Susan moved from Mill Valley to the Napa Valley in 1990 and a few years later, she bought property on Spring Street from Harold Smith.
“She created that lot and built that home on her own, while she was flying around the world,” Wren said, explaining that Susan spent many years as a flight attendant. “Somehow she would get some group to do the framing, to do this and do that and she would come back to supervise. She acted as her own general contractor, Wren said, and worked with a local draftsman to create what he calls “a lovely home.”
A flight attendant
Teddy Kennedy was a college roommate of John V. Tunney, who was the youngest son of fighter Gene Tunney. Susan was sent to California to work for Tunney for his campaign for the U.S. House of Representatives in 1965. After a year, she got tired of politics and became a flight attendant, first for Pacific Air Lines, working on routes from Bakersfield to Yuba City, her husband said.
Later she worked for Northwest Airlines and had worked for Delta Airlines up until her death. Her home base was San Francisco and Susan loved the international flights, traveling to her favorite cities in the Far East, including Tokyo, Singapore and especially Bangkok.
Wren said he and Susan had many wonderful trips together.
“My favorite of all the places was Bermuda,” he said. “I had never been to Bermuda in my life and probably would never have gone but there was a crazy Delta route and we used to go all the time. We would go to Bermuda, go to Honolulu, go to Bangkok together.”
At her death, Susan had been a flight attendant for 51 years and out of some 20,000 Delta flight attendants, she was the most senior flight attendant based in San Francisco.
Susan loved being a flight attendant and loved the people she’d worked with for many years.
“They knew one another and they just loved each other,” Wren said. “Susan went to San Francisco, to meet her pals and have lunch” about once a month, he said. “That airline group is where her lifeblood is, her solid friends. They will put on a big celebration of her life, which will be a blowout,” Wren said.
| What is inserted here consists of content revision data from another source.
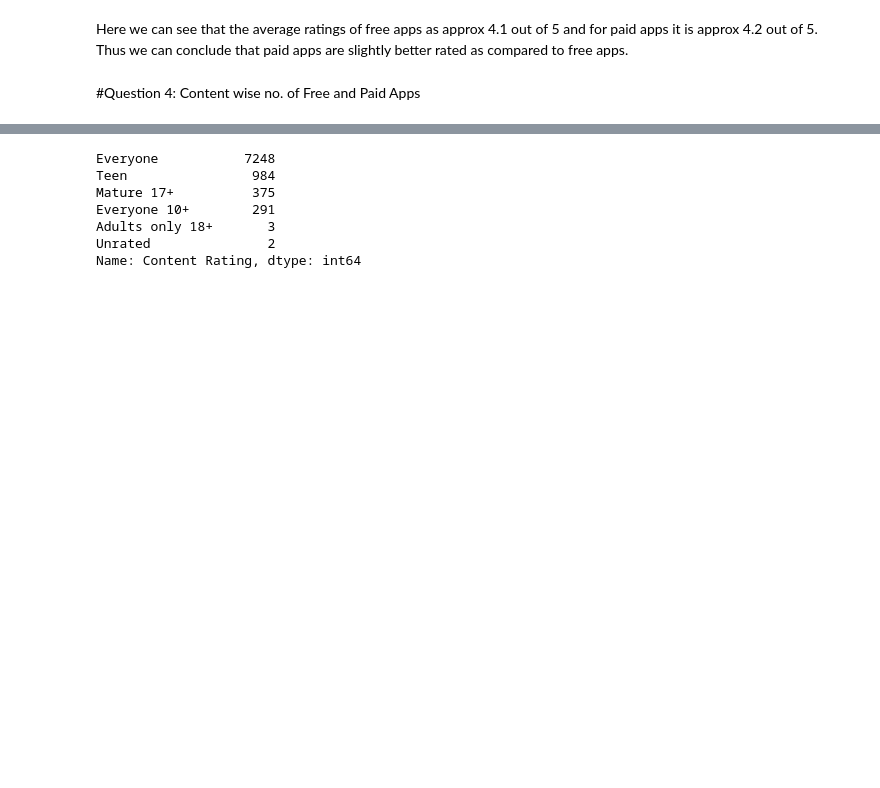
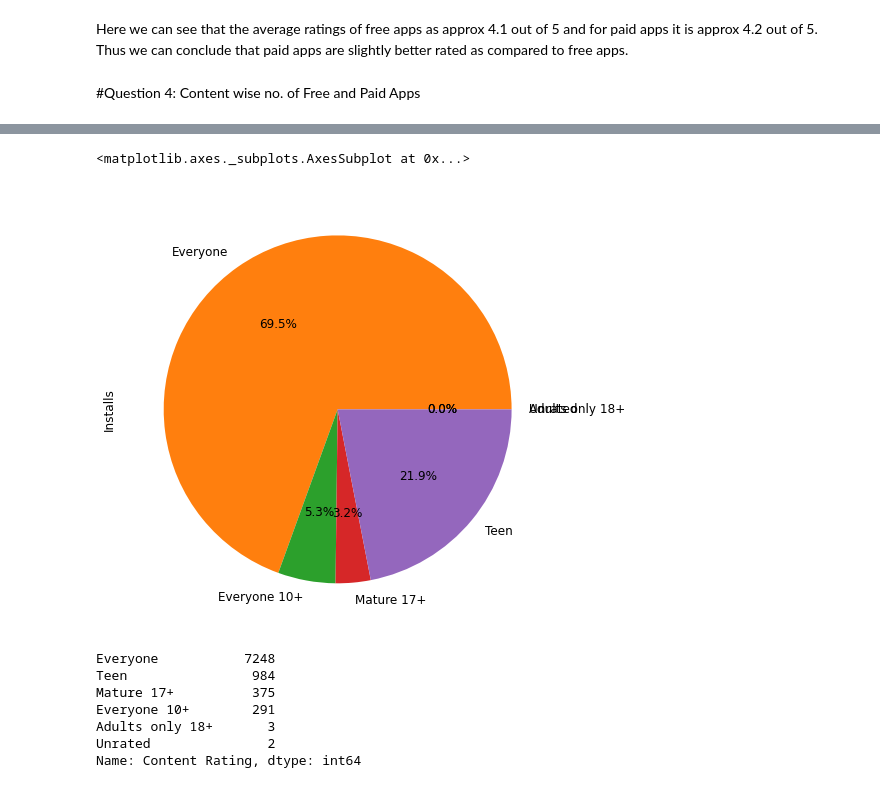
Before and after one commit to asadalam1/Practice-, a Jupyter notebook: Original_Play_Store_App_Review_Analysis_Capstone_Project.ipynb, the cells around one changed output, grey strips where cells are left out. Drawn from its saved outputs; the diff is of its cells as text; code cells hidden in the pictures; blank space fills up the shorter version.

```diff
--- a/Original_Play_Store_App_Review_Analysis_Capstone_Project.ipynb
+++ b/Original_Play_Store_App_Review_Analysis_Capstone_Project.ipynb
@@ -604,3 +649,12 @@ Here we can see that the average ratings of free apps as approx 4.1 out of 5 and
+# %%
+#Plotting pie chart for Content Rating based on no. of installations of apps
+
+content_df=df.groupby('Content Rating')['Installs'].sum()
+
+content_df.plot(kind='pie',autopct='%0.01f%%')
+# %% [output]
+<matplotlib.axes._subplots.AxesSubplot at 0x...>
+[figure, added]
 # %%
 #Checking the number of apps in free apps dataframe as per its content
 free_apps_df['Content Rating'].value_counts()
```
Also changed, not shown: parts of 9 cells of this notebook.
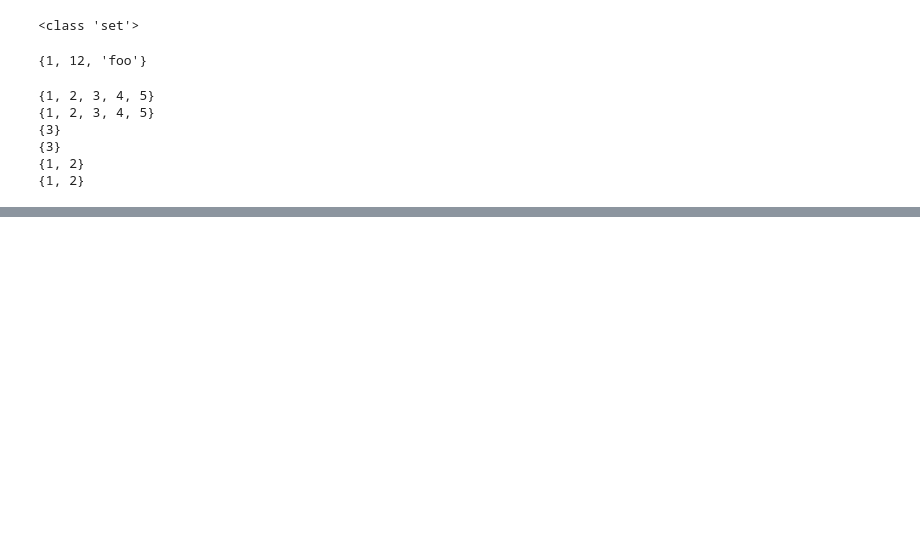
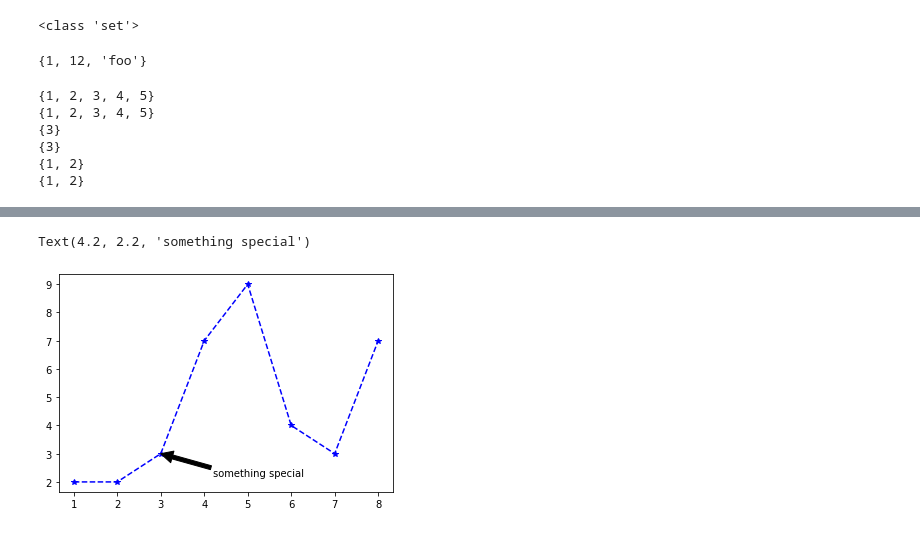
Before and after one commit to jQuma/python_cheatsheet, a Jupyter notebook: python_cheatsheet.ipynb, the cells around one changed output, grey strips where cells are left out. Cells and saved outputs as stored; diff of their text form; code cells hidden in the pictures; blank space fills up the shorter version.

```diff
--- a/python_cheatsheet.ipynb
+++ b/python_cheatsheet.ipynb
@@ -851,0 +1330,7 @@ print(set1.difference(set2))
+# %%
+plt.plot([1, 2, 3, 4, 5, 6, 7, 8], [2, 2, 3, 7, 9, 4, 3, 7], "*b--")
+plt.annotate('something special', xy=(3, 3), xytext=(4.2, 2.2),
+              arrowprops=dict(facecolor='k'))
+# %% [output]
+Text(4.2, 2.2, 'something special')
+[figure, added]
```
Also changed, not shown: parts of 45 cells of this notebook.
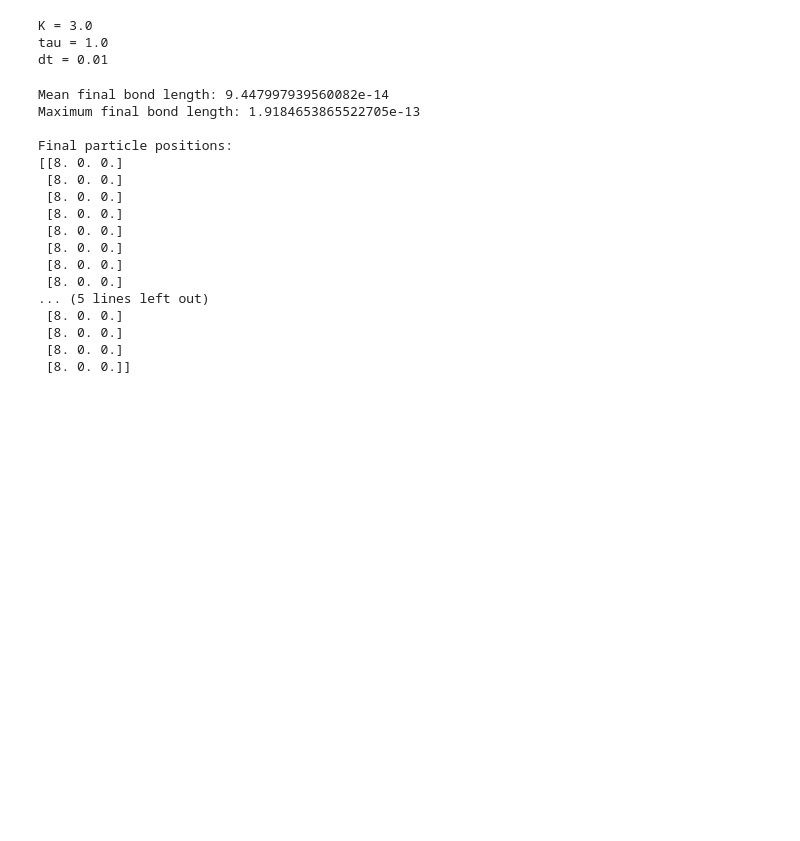
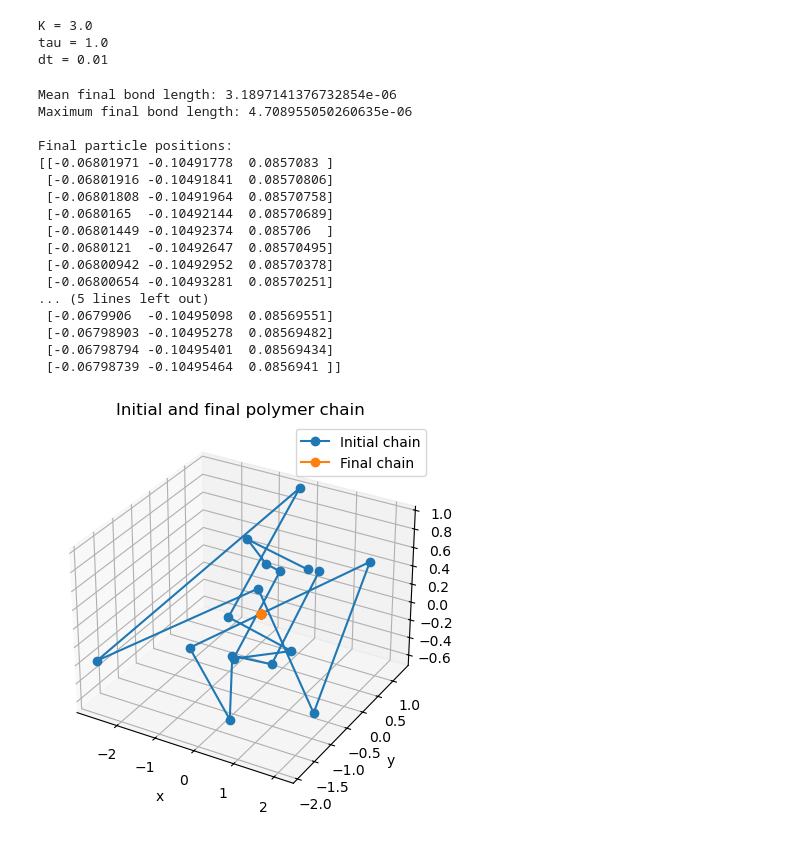
Before and after one commit to alexprogrammeert/3MA010-assignments-code, a Jupyter notebook: BD part/BD2 notebook.ipynb, the cells around one changed output. Cells and saved outputs as stored; diff of their text form; code cells hidden in the pictures; blank space fills up the shorter version.

```diff
--- a/BD part/BD2 notebook.ipynb
+++ b/BD part/BD2 notebook.ipynb
@@ -26,7 +26,7 @@ tau = zeta * l0**2 / kBT
 dt = 0.01 * tau
 
 # Number of integration steps
-M = 100000
+M = 10000
 
 print("K =", K)
 print("tau =", tau)
@@ -45,6 +45,9 @@ r = np.zeros((N, 3))
 # Fully stretched chain along x
 r[:, 0] = np.arange(N) * l0
 
+rng = np.random.default_rng(1)
+
+r = rng.normal(0, 1, size=(N, 3))
 r_initial = r.copy()
 def spring_forces(r, K):
     """
@@ -76,6 +79,8 @@ r = r_initial.copy()
 # Store potential energy and mean bond length
 energies = []
 mean_bond_lengths = []
+trajectory = []
+save_every = 20
 
 for step in range(M):
 
@@ -98,11 +103,14 @@ for step in range(M):
     energies.append(U)
     mean_bond_lengths.append(mean_bond_length)
 
+    if step % save_every == 0:
+        trajectory.append(r.copy())
 
 
 
 
 r_final = r.copy()
+trajectory = np.array(trajectory)
 # %%
 
 # Check final state
@@ -119,20 +127,42 @@ print("Maximum final bond length:", np.max(final_bond_lengths))
 print("\nFinal particle positions:")
 print(r_final)
 # %% [output]
-Mean final bond length: 9.447997939560082e-14
-Maximum final bond length: 1.9184653865522705e-13
+Mean final bond length: 3.1897141376732854e-06
+Maximum final bond length: 4.708955050260635e-06
 
 Final particle positions:
-[[8. 0. 0.]
- [8. 0. 0.]
- [8. 0. 0.]
- [8. 0. 0.]
- [8. 0. 0.]
- [8. 0. 0.]
- [8. 0. 0.]
- [8. 0. 0.]
+[[-0.06801971 -0.10491778  0.0857083 ]
+ [-0.06801916 -0.10491841  0.08570806]
+ [-0.06801808 -0.10491964  0.08570758]
+ [-0.0680165  -0.10492144  0.08570689]
+ [-0.06801449 -0.10492374  0.085706  ]
+ [-0.0680121  -0.10492647  0.08570495]
+ [-0.06800942 -0.10492952  0.08570378]
+ [-0.06800654 -0.10493281  0.08570251]
 ... (5 lines left out)
- [8. 0. 0.]
- [8. 0. 0.]
- [8. 0. 0.]
- [8. 0. 0.]]
+ [-0.0679906  -0.10495098  0.08569551]
+ [-0.06798903 -0.10495278  0.08569482]
+ [-0.06798794 -0.10495401  0.08569434]
+ [-0.06798739 -0.10495464  0.0856941 ]]
+# %%
+# Plot initial and final chain
+
+fig = plt.figure(figsize=(8, 5))
+ax = fig.add_subplot(111, projection="3d")
+
+ax.plot(r_initial[:, 0], r_initial[:, 1], r_initial[:, 2],
+        "o-", label="Initial chain")
+
+ax.plot(r_final[:, 0], r_final[:, 1], r_final[:, 2],
+        "o-", label="Final chain")
+
+ax.set_xlabel("x")
+ax.set_ylabel("y")
+ax.set_zlabel("z")
+
+ax.set_title("Initial and final polymer chain")
+ax.legend()
+
+plt.show()
+# %% [output]
+[figure, added]
```
Also changed, not shown: parts of 1 cell of this notebook, 2 other files.
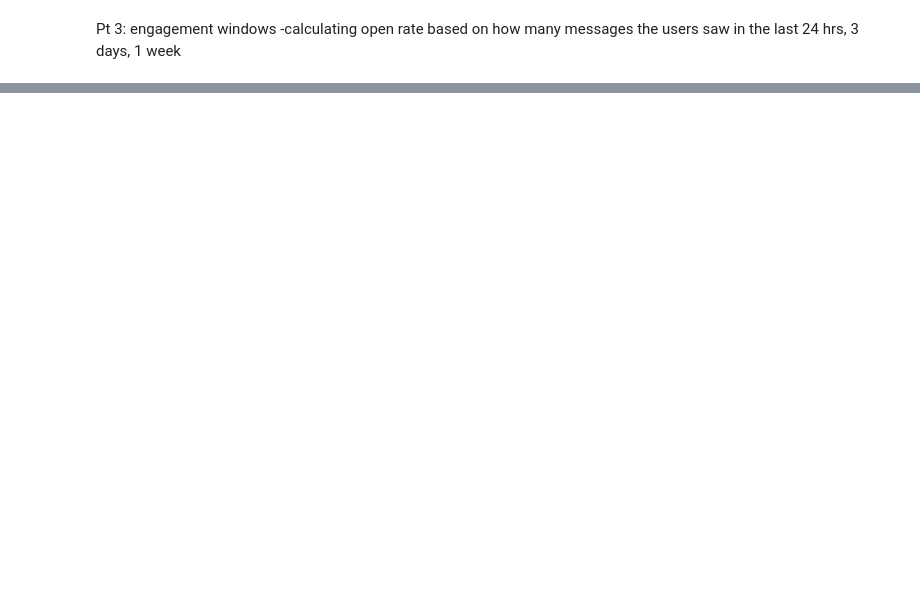
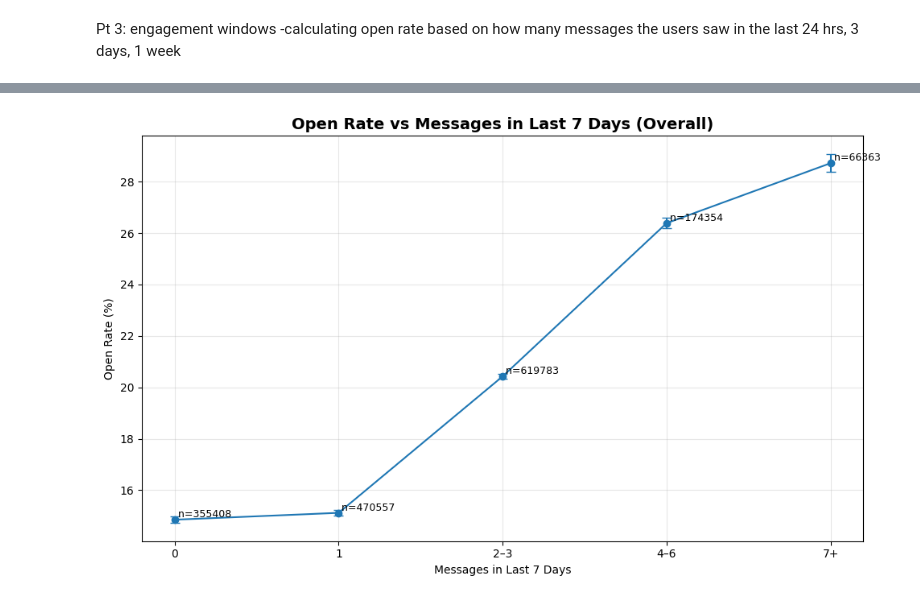
Before and after one commit to NikolozDarsalia/message-campaign-engagement-analysis, a Jupyter notebook: EDA/sgf/sgf_EDA.ipynb, the cells around one changed output, grey strips where cells are left out. Saved outputs shown, nothing was run; the diff lists cells and outputs as text; code cells hidden in the pictures; blank space fills up the shorter version.

```diff
--- a/EDA/sgf/sgf_EDA.ipynb
+++ b/EDA/sgf/sgf_EDA.ipynb
@@ -1037,0 +1004,91 @@ ValueError: index values must not have NaT
+# %%
+# --- Ensure the weekly feature exists (computed strictly before current msg) ---
+# Assumes you've already added `messages_last_week` via your rolling logic.
+df_week = df[df['sent_datetime'].notna()].copy()
+# Buckets for last week (reuse global thresholds for consistency)
+bins_7d   = [-np.inf, 0, 1, 3, 6, np.inf]   # (-inf,0], (0,1], (1,3], (3,6], (6,inf)
+labels_7d = ['0', '1', '2–3', '4–6', '7+']
+
+df_week['ml7_bucket'] = pd.cut(
+    df['messages_last_week'],
+    bins=bins_7d, labels=labels_7d,
+    right=True, include_lowest=True
+)
+
+# Overall summary
+overall_7d = summarize_rate(df_week, ['ml7_bucket'])
+
+# Stratified by lifetime engagement level (build it if missing)
+if 'lifetime_engagement_level' not in df.columns:
+    per_user = df.groupby('client_id').agg(
+        n_messages=('client_id', 'count'),
+        opens=('is_opened', 'sum'),
+        clicks=('is_clicked', 'sum'),
+        purchases=('is_purchased', 'sum')
+    )
+    per_user['open_rate']     = per_user['opens'] / per_user['n_messages']
+    per_user['click_rate']    = per_user['clicks'] / per_user['n_messages']
+    per_user['purchase_rate'] = per_user['purchases'] / per_user['n_messages']
+    per_user['engagement_score'] = (
+        0.4*per_user['open_rate'] + 0.4*per_user['click_rate'] + 0.2*per_user['purchase_rate']
+    )
+    q_low  = per_user['engagement_score'].quantile(1/3)
+    q_high = per_user['engagement_score'].quantile(2/3)
+    def _label(s):
+        if pd.isna(s): return 'unknown'
+        if s <= q_low: return 'low'
+        if s <= q_high: return 'medium'
+        return 'high'
+    per_user['lifetime_engagement_level'] = per_user['engagement_score'].apply(_label)
+    df['lifetime_engagement_level'] = df['client_id'].map(per_user['lifetime_engagement_level'])
+
+by_level_7d = summarize_rate(df, ['lifetime_engagement_level', 'ml7_bucket'])
+
+# Make category order explicit
+cat7 = pd.CategoricalDtype(categories=labels_7d, ordered=True)
+overall_7d['ml7_bucket'] = overall_7d['ml7_bucket'].astype(cat7)
+by_level_7d['ml7_bucket'] = by_level_7d['ml7_bucket'].astype(cat7)
+
+# -------- Plot: Overall (7d) ----------
+fig, ax = plt.subplots(figsize=(10,6))
+d = overall_7d.sort_values('ml7_bucket')
+ax.errorbar(
+    d['ml7_bucket'].astype(str),
+    d['rate'],
+    yerr=[d['rate']-d['ci_low'], d['ci_high']-d['rate']],
+    fmt='-o', capsize=4
+)
+ax.set_title('Open Rate vs Messages in Last 7 Days (Overall)', fontsize=14, fontweight='bold')
+ax.set_xlabel('Messages in Last 7 Days')
+ax.set_ylabel('Open Rate (%)')
+for i, (x, n) in enumerate(zip(d['ml7_bucket'].astype(str), d['n'])):
+    ax.text(i, d.loc[d['ml7_bucket'].astype(str)==x, 'rate'].values[0], f" n={n}", va='bottom', fontsize=9)
+ax.grid(True, alpha=0.3)
+plt.tight_layout()
+plt.savefig('openrate_vs_ml7_overall.png', dpi=150, bbox_inches='tight')
+plt.show()
+
+# -------- Plot: By Lifetime Engagement Level (7d) ----------
+levels = ['low','medium','high']
+fig, ax = plt.subplots(figsize=(10,6))
+for lvl in levels:
+    dd = by_level_7d[by_level_7d['lifetime_engagement_level'] == lvl].sort_values('ml7_bucket')
+    if dd.empty:
+        continue
+    ax.errorbar(
+        dd['ml7_bucket'].astype(str),
+        dd['rate'],
+        yerr=[dd['rate']-dd['ci_low'], dd['ci_high']-dd['rate']],
+        fmt='-o', capsize=4, label=lvl.capitalize()
+    )
+
+ax.set_title('Open Rate vs Messages in Last 7 Days by Lifetime Engagement Level', fontsize=14, fontweight='bold')
+ax.set_xlabel('Messages in Last 7 Days')
+ax.set_ylabel('Open Rate (%)')
+ax.legend(title='Lifetime Level')
+ax.grid(True, alpha=0.3)
+plt.tight_layout()
+plt.savefig('openrate_vs_ml7_by_level.png', dpi=150, bbox_inches='tight')
+plt.show()
+# %% [output]
+[figure, added]
```
Also changed, not shown: parts of 23 cells of this notebook, 2 other files.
Doctors first diagnosed Susan with cancer in November 2008 and after a year of chemotherapy and radiation treatments, Wren said, “We thought we had beat” the cancer.
After Susan’s death, one of her friends, Martha Naber, wrote to Bill Wren: “I remember many things about Susan, her love of animals, especially cats, her lively conversations, generous and giving spirit and her love of a party. But what I will remember most is how you gave her the opportunity to be at home as she wanted, what good care you took of her and how you made her last days so comfortable and full of love.
“The last day we visited, Susan was so calm and peaceful. Sitting up in her bed looking out over her beautiful yard, able to see the deer, birds and all the animals she cared about. She reached over to you and held your hand on her shoulder. As you looked at each other I was so touched by the expression of love on both your faces. It was truly a beautiful moment and a lasting memory.”